|>||In excess of quoted value|
|A||Taxonomic flag for affinis (aff.)|
|B||Beginning of CTD Down/Up Cast|
|C||Taxonomic flag for confer (cf.)|
|E||End of CTD Down/Up Cast|
|G||Non-taxonomic biological characteristic uncertainty|
|I||Taxonomic flag for single species (sp.)|
|K||Improbable value - unknown quality control source|
|L||Improbable value - originator's quality control|
|M||Improbable value - BODC quality control|
|O||Improbable value - user quality control|
The following single character qualifying flags may be associated with one or more individual parameters with a data cycle:
|0||no quality control|
|2||probably good value|
|3||probably bad value|
|6||value below detection|
|7||value in excess|

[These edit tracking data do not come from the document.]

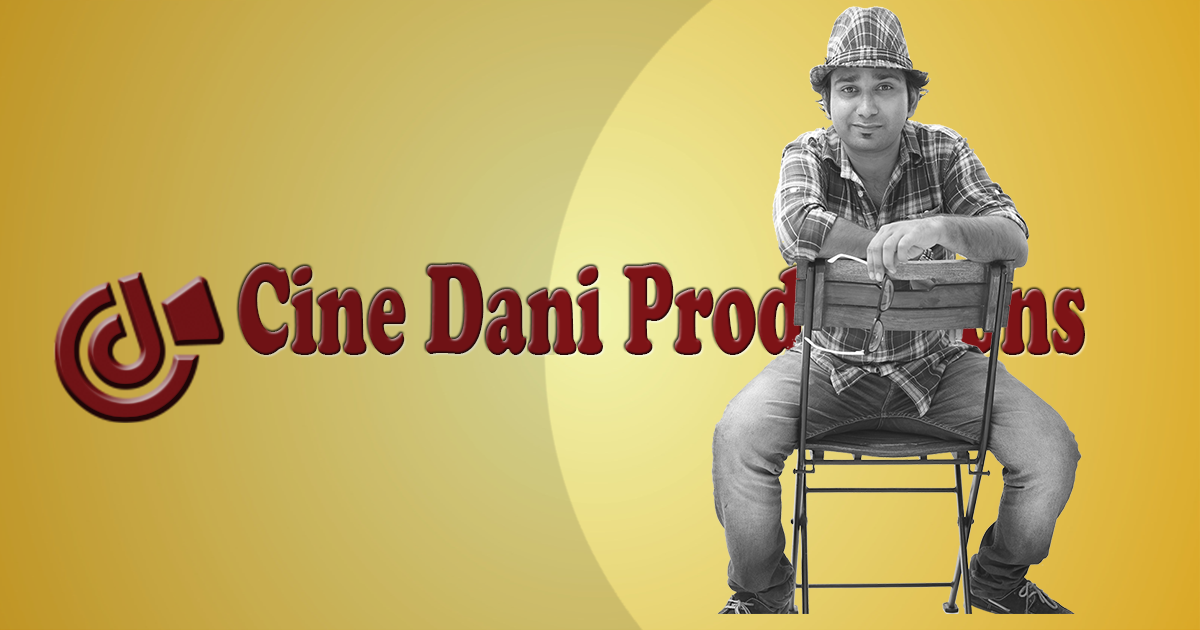
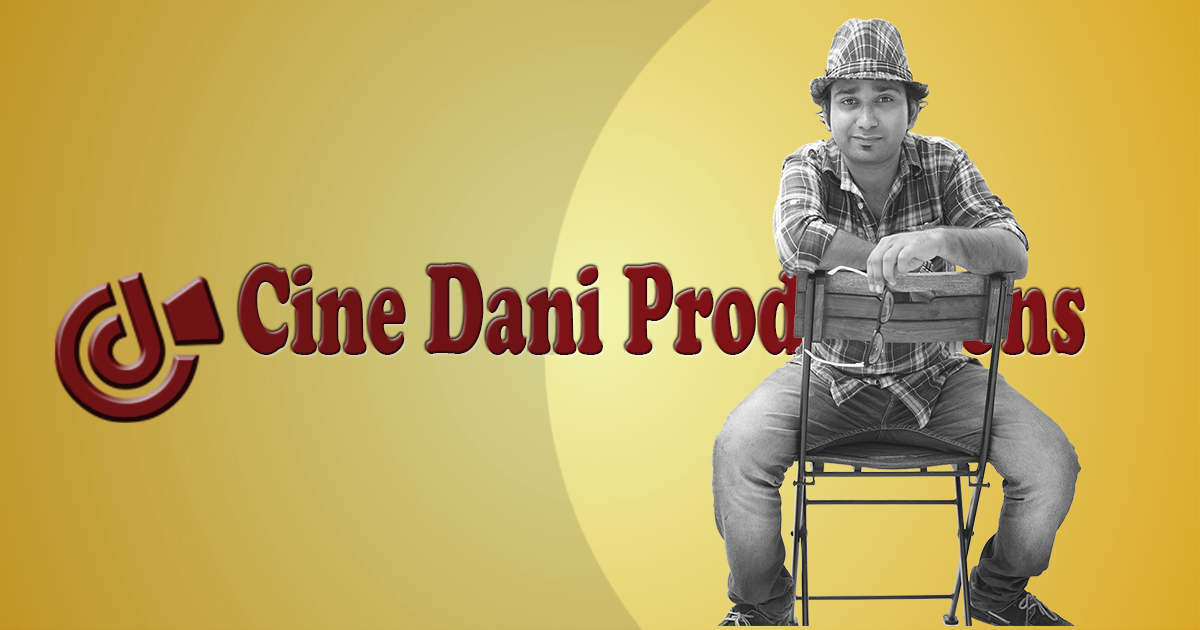
Added Twitter/Facebook cards

Changed region(s): [[0.5858, 0.0, 0.8942, 0.9952], [0.8633, 0.6333, 0.8942, 0.6937], [0.8942, 0.6937, 0.925, 0.7238]]

diff --git a/index.html b/index.html
@@ -11,8 +11,8 @@
 		<meta name="twitter:creator" content="@cinedani">
 		<meta name="twitter:title" content="Cine Dani Productions">
 		<meta name="twitter:description" content="Vikas Dani: Cine Dani Productions is a Mumbai based Film production company established to create soulful and pure Cinema.">
-		<meta name="twitter:image" content="http://cinedaniproductions.co.in/resources/images/webcard.png">
-		<meta property="og:image" content="http://cinedaniproductions.co.in/resources/images/webcard.png"/>
+		<meta name="twitter:image" content="http://cinedaniproductions.co.in/resources/images/showcard.png">
+		<meta property="og:image" content="http://cinedaniproductions.co.in/resources/images/showcard.png"/>
 		<meta property="og:url" content="http://cinedaniproductions.co.in/"/>
 		<meta property="og:title" content="Cine Dani Productions"/>
 		<meta property="og:site_name" content="Cine Dani Productions"/>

|A||value phenomenon uncertain|
|Q||value below limit of quantification|